The HKH is vulnerable to increasing air pollution and climate change. It has experienced a rapid increase in air pollution in recent decades, with far-reaching and hazardous consequences on environmental and human health. In many places, both urban and rural, pollutants have reached alarming levels, threatening the health of millions of people in the region, particularly women, children, and the elderly; in each of these groups, the poor are the most vulnerable. 

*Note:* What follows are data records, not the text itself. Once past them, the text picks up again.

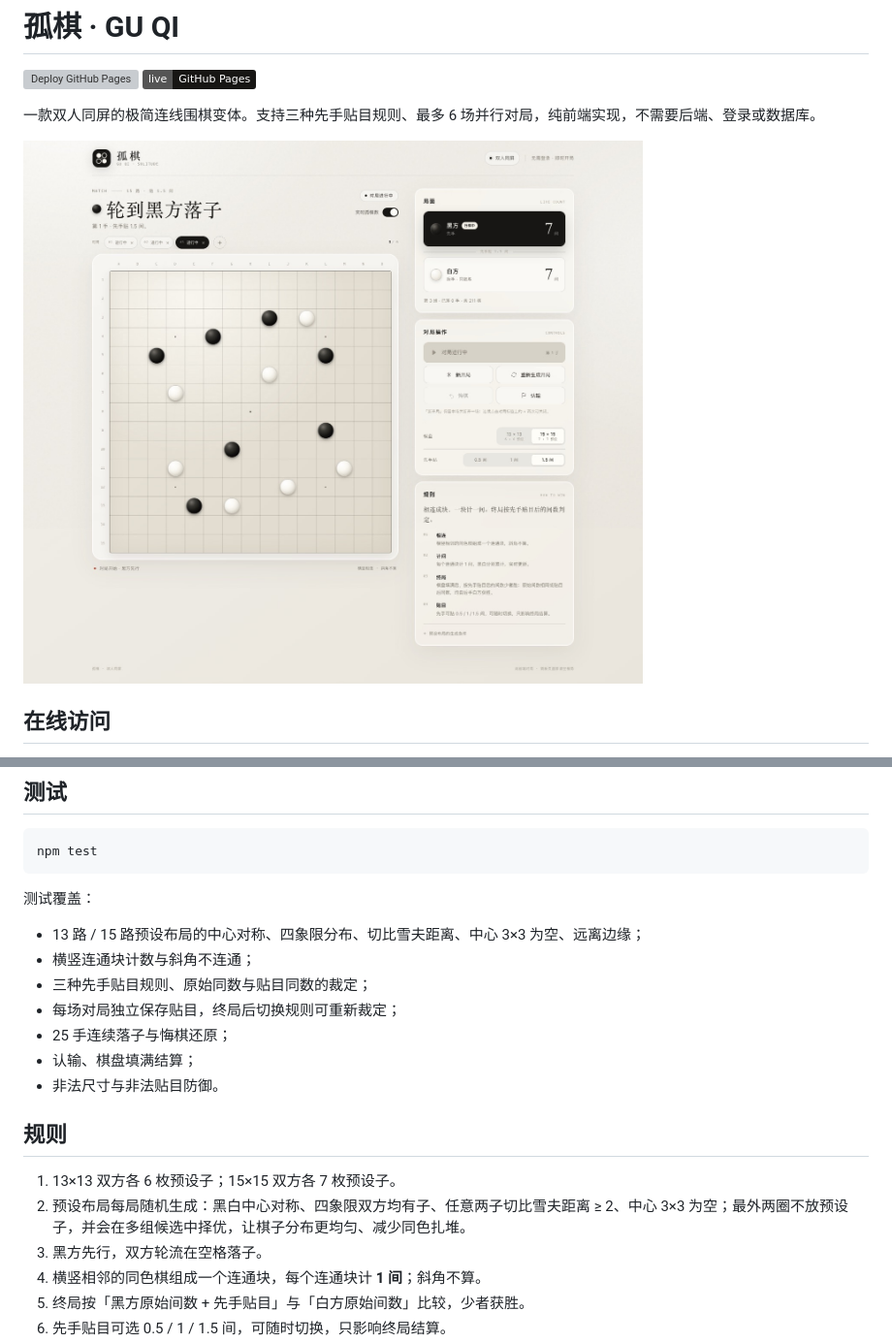
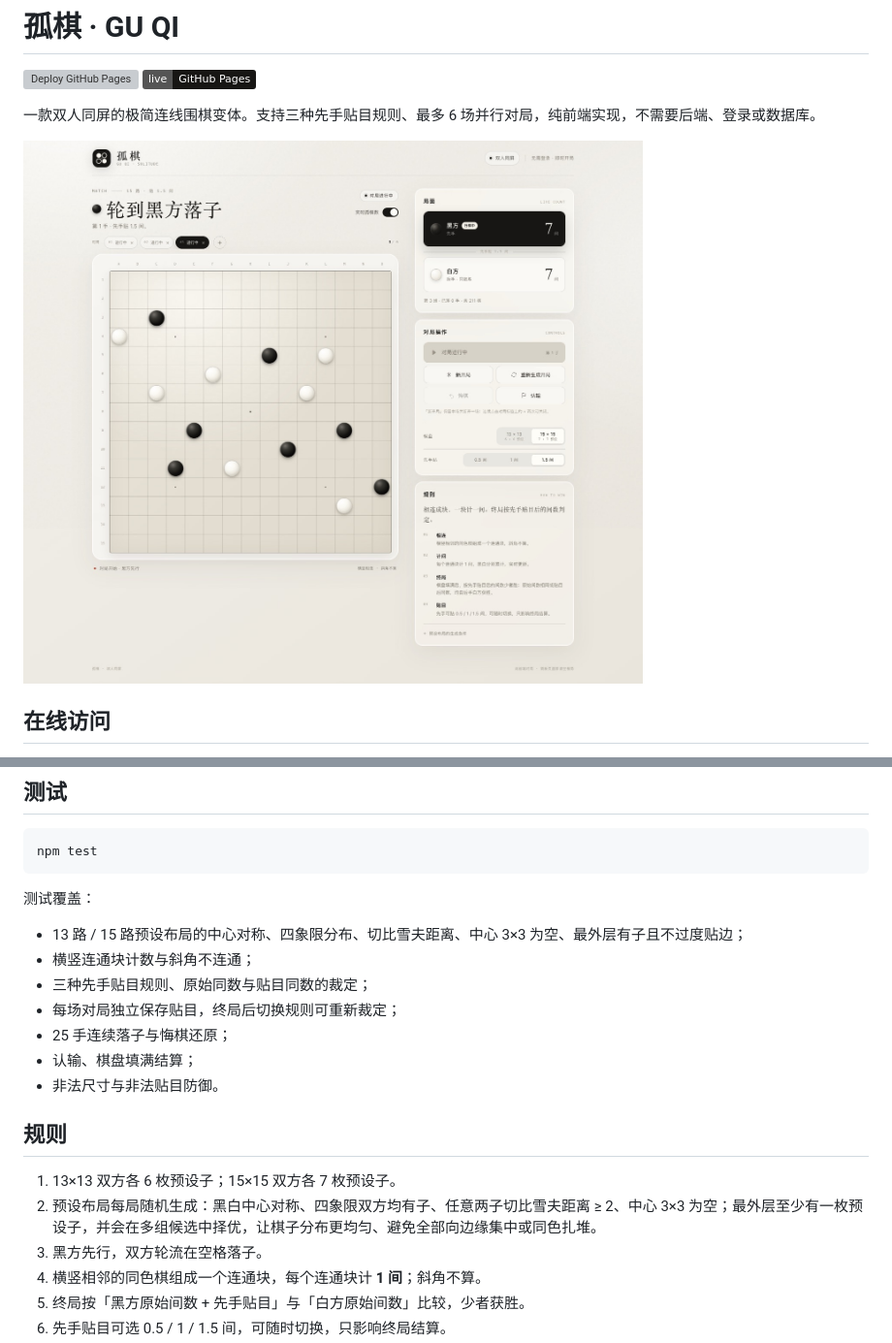
Before and after one commit to Ouheeeee/guqi, a Markdown page: README.md, 2 parts joined by grey strips. Shown at 97% size. Drawn GitHub-style; pictures changed too: preview.jpg; badges without logos; grey boxes are pictures that could not be loaded.

```diff
--- a/README.md
+++ b/README.md
@@ -45,7 +45,7 @@ npm test
 
 测试覆盖：
 
-- 13 路 / 15 路预设布局的中心对称、四象限分布、切比雪夫距离、中心 3×3 为空、远离边缘；
+- 13 路 / 15 路预设布局的中心对称、四象限分布、切比雪夫距离、中心 3×3 为空、最外层有子且不过度贴边；
 - 横竖连通块计数与斜角不连通；
 - 三种先手贴目规则、原始同数与贴目同数的裁定；
 - 每场对局独立保存贴目，终局后切换规则可重新裁定；
@@ -56,7 +56,7 @@ npm test
 ## 规则
 
 1. 13×13 双方各 6 枚预设子；15×15 双方各 7 枚预设子。
-2. 预设布局每局随机生成：黑白中心对称、四象限双方均有子、任意两子切比雪夫距离 ≥ 2、中心 3×3 为空；最外两圈不放预设子，并会在多组候选中择优，让棋子分布更均匀、减少同色扎堆。
+2. 预设布局每局随机生成：黑白中心对称、四象限双方均有子、任意两子切比雪夫距离 ≥ 2、中心 3×3 为空；最外层至少有一枚预设子，并会在多组候选中择优，让棋子分布更均匀、避免全部向边缘集中或同色扎堆。
 3. 黑方先行，双方轮流在空格落子。
 4. 横竖相邻的同色棋组成一个连通块，每个连通块计 **1 间**；斜角不算。
 5. 终局按「黑方原始间数 + 先手贴目」与「白方原始间数」比较，少者获胜。
```
Also changed, not shown: 4 other files.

The socioeconomic impact of this slow-motion disaster on the environment, human health, and society is immense. The largest sources of air pollution in the HKH are solid waste, household emissions from cook stoves, and open burning of agricultural residue. Forest fires, diesel engines, brick kilns, and fossil fuel based energy production also comprise a significant portion of air pollution. During much of the dry season a thick regional haze blankets the lower-elevations of the southern HKH and the Indo- Gangetic Plains (IGP). The haze affects regional climate, altering precipitation patterns, contributing to the formation of persistent winter fog, and reducing visibility and sunlight (which affects aviation, tourism, ecosystems, and agricultural production). At higher elevations in the HKH, black carbon and other aerosols contribute to a temperature increase that is among the swiftest in the world, leading to rapid melting of the Himalayan cryosphere and resulting in consequent changes in downstream water availability. 

In 2013 ICIMOD established the Atmosphere Initiative to increase scientific understanding of the HKH atmosphere and to seek mitigating solutions to air pollution challenges. ICIMOD identified major data gaps in this area and worked with the governments of Bhutan and Nepal to establish atmospheric observatories at five locations in Bhutan and seven in Nepal (ranging from 100 to 4,900 masl). ICIMOD established an in-house modeling centre, hired PhD fellows, hosted a variety of training courses, and launched collaborative studies to gain a better understanding of emission sources, the physics and chemistry of urban air pollution, as well as the recent persistent winter fog across the IGP. 

Outcome 

RMCs use science-based knowledge on air quality, atmospheric processes and climate to shape policies and actions leading to air pollution mitigation for improved environment and human health.

Initiatives